What needs to be done
Reproduce all of the data exactly. Images are not to appear in the reply.

Input data
⟨
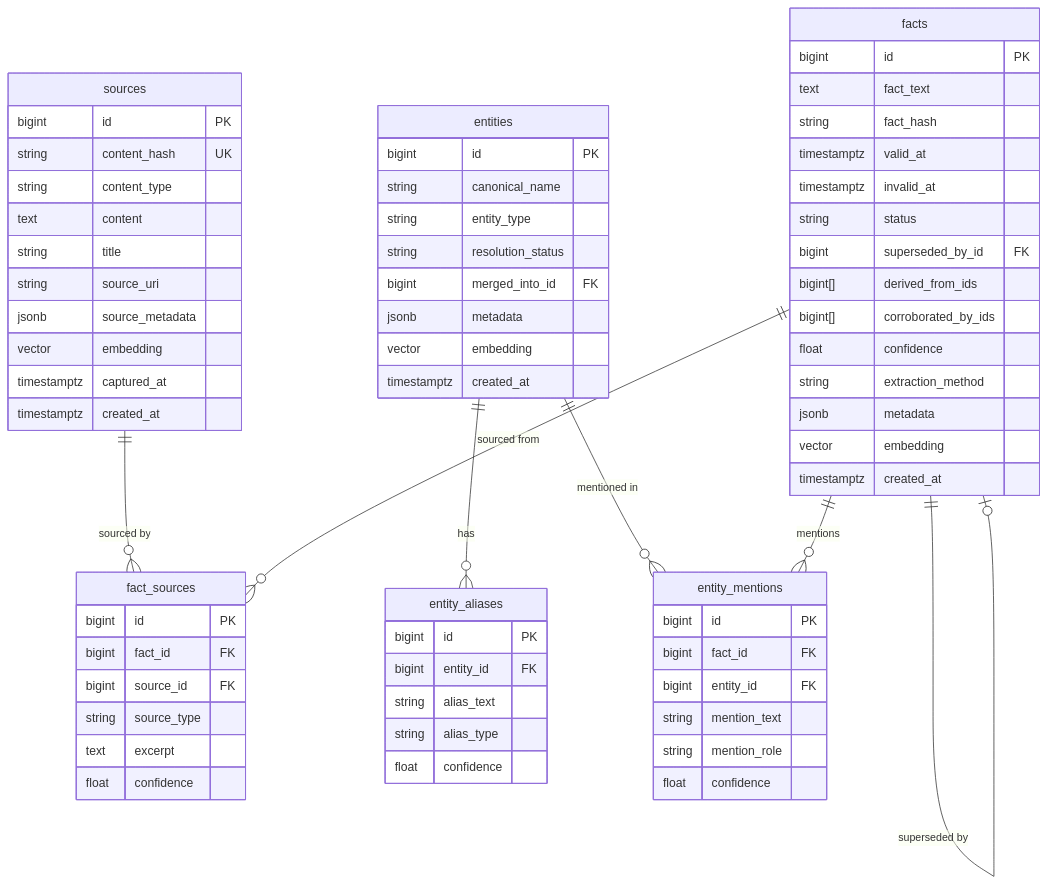
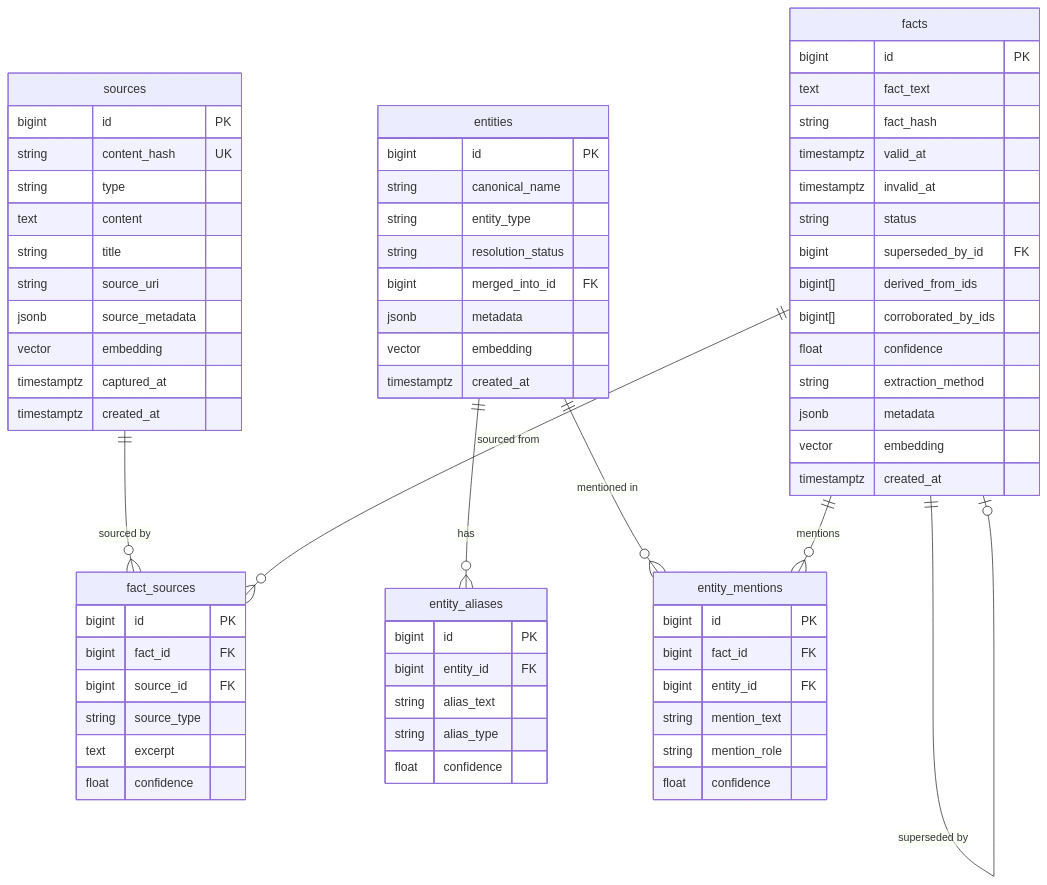
One commit to MadBomber/fact_db changed the diagram in docs/architecture/database-schema.md. Above: the diagram before and after it, drawn with Mermaid. The commit also changed other lines of this file and 8 other files, not shown here.

First line of the commit message:
refactor(schema)!: rename content_type column to type

````diff
--- a/docs/architecture/database-schema.md
+++ b/docs/architecture/database-schema.md
@@ -7,76 +7,76 @@
 ```mermaid
 erDiagram
     sources ||--o{ fact_sources : "sourced by"
     entities ||--o{ entity_aliases : "has"
     entities ||--o{ entity_mentions : "mentioned in"
     facts ||--o{ entity_mentions : "mentions"
     facts ||--o{ fact_sources : "sourced from"
     facts ||--o| facts : "superseded by"
 
     sources {
         bigint id PK
         string content_hash UK
-        string content_type
+        string type
         text content
         string title
         string source_uri
         jsonb source_metadata
         vector embedding
         timestamptz captured_at
         timestamptz created_at
     }
 
     entities {
         bigint id PK
         string canonical_name
         string entity_type
         string resolution_status
         bigint merged_into_id FK
         jsonb metadata
         vector embedding
         timestamptz created_at
     }
 
     entity_aliases {
         bigint id PK
         bigint entity_id FK
         string alias_text
         string alias_type
         float confidence
     }
 
     facts {
         bigint id PK
         text fact_text
         string fact_hash
         timestamptz valid_at
         timestamptz invalid_at
         string status
         bigint superseded_by_id FK
         bigint[] derived_from_ids
         bigint[] corroborated_by_ids
         float confidence
         string extraction_method
         jsonb metadata
         vector embedding
         timestamptz created_at
     }
 
     entity_mentions {
         bigint id PK
         bigint fact_id FK
         bigint entity_id FK
         string mention_text
         string mention_role
         float confidence
     }
 
     fact_sources {
         bigint id PK
         bigint fact_id FK
         bigint source_id FK
         string source_type
         text excerpt
         float confidence
     }
 ```
````
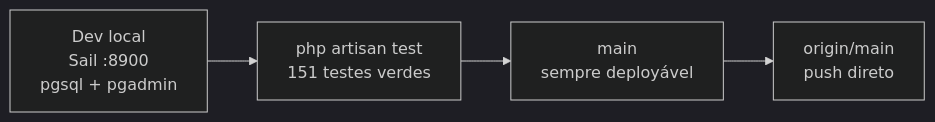
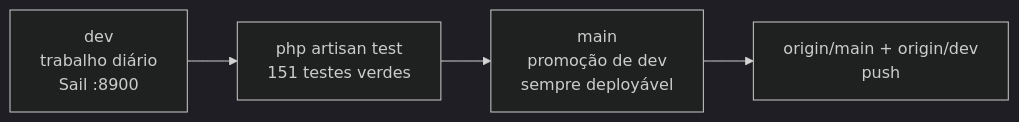
The third of 3 diagrams in docs/MAPA.md (nandinhos/gacpac-ti), drawn with Mermaid (dark theme) before and after one commit. The commit also changed 4 other files, not shown here.

First line of the commit message:
chore (padrao): alinha esteira a context-mode + graphify + CEH

````diff
--- a/docs/MAPA.md
+++ b/docs/MAPA.md
@@ -54,6 +54,6 @@
 ```mermaid
 flowchart LR
-    DEV["Dev local<br/>Sail :8900<br/>pgsql + pgadmin"] --> TEST["php artisan test<br/>151 testes verdes"]
-    TEST --> MAIN["main<br/>sempre deployável"]
-    MAIN --> ORIGIN["origin/main<br/>push direto"]
+    DEV["dev<br/>trabalho diário<br/>Sail :8900"] --> TEST["php artisan test<br/>151 testes verdes"]
+    TEST --> MAIN["main<br/>promoção de dev<br/>sempre deployável"]
+    MAIN --> ORIGIN["origin/main + origin/dev<br/>push"]
 ```
````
⟩
Solution to the exercise
One commit to MadBomber/fact_db changed the diagram in docs/architecture/database-schema.md. Above: the diagram before and after it, drawn with Mermaid. The commit also changed other lines of this file and 8 other files, not shown here.

First line of the commit message:
refactor(schema)!: rename content_type column to type

````diff
--- a/docs/architecture/database-schema.md
+++ b/docs/architecture/database-schema.md
@@ -7,76 +7,76 @@
 ```mermaid
 erDiagram
     sources ||--o{ fact_sources : "sourced by"
     entities ||--o{ entity_aliases : "has"
     entities ||--o{ entity_mentions : "mentioned in"
     facts ||--o{ entity_mentions : "mentions"
     facts ||--o{ fact_sources : "sourced from"
     facts ||--o| facts : "superseded by"
 
     sources {
         bigint id PK
         string content_hash UK
-        string content_type
+        string type
         text content
         string title
         string source_uri
         jsonb source_metadata
         vector embedding
         timestamptz captured_at
         timestamptz created_at
     }
 
     entities {
         bigint id PK
         string canonical_name
         string entity_type
         string resolution_status
         bigint merged_into_id FK
         jsonb metadata
         vector embedding
         timestamptz created_at
     }
 
     entity_aliases {
         bigint id PK
         bigint entity_id FK
         string alias_text
         string alias_type
         float confidence
     }
 
     facts {
         bigint id PK
         text fact_text
         string fact_hash
         timestamptz valid_at
         timestamptz invalid_at
         string status
         bigint superseded_by_id FK
         bigint[] derived_from_ids
         bigint[] corroborated_by_ids
         float confidence
         string extraction_method
         jsonb metadata
         vector embedding
         timestamptz created_at
     }
 
     entity_mentions {
         bigint id PK
         bigint fact_id FK
         bigint entity_id FK
         string mention_text
         string mention_role
         float confidence
     }
 
     fact_sources {
         bigint id PK
         bigint fact_id FK
         bigint source_id FK
         string source_type
         text excerpt
         float confidence
     }
 ```
````
The third of 3 diagrams in docs/MAPA.md (nandinhos/gacpac-ti), drawn with Mermaid (dark theme) before and after one commit. The commit also changed 4 other files, not shown here.

First line of the commit message:
chore (padrao): alinha esteira a context-mode + graphify + CEH

````diff
--- a/docs/MAPA.md
+++ b/docs/MAPA.md
@@ -54,6 +54,6 @@
 ```mermaid
 flowchart LR
-    DEV["Dev local<br/>Sail :8900<br/>pgsql + pgadmin"] --> TEST["php artisan test<br/>151 testes verdes"]
-    TEST --> MAIN["main<br/>sempre deployável"]
-    MAIN --> ORIGIN["origin/main<br/>push direto"]
+    DEV["dev<br/>trabalho diário<br/>Sail :8900"] --> TEST["php artisan test<br/>151 testes verdes"]
+    TEST --> MAIN["main<br/>promoção de dev<br/>sempre deployável"]
+    MAIN --> ORIGIN["origin/main + origin/dev<br/>push"]
 ```
````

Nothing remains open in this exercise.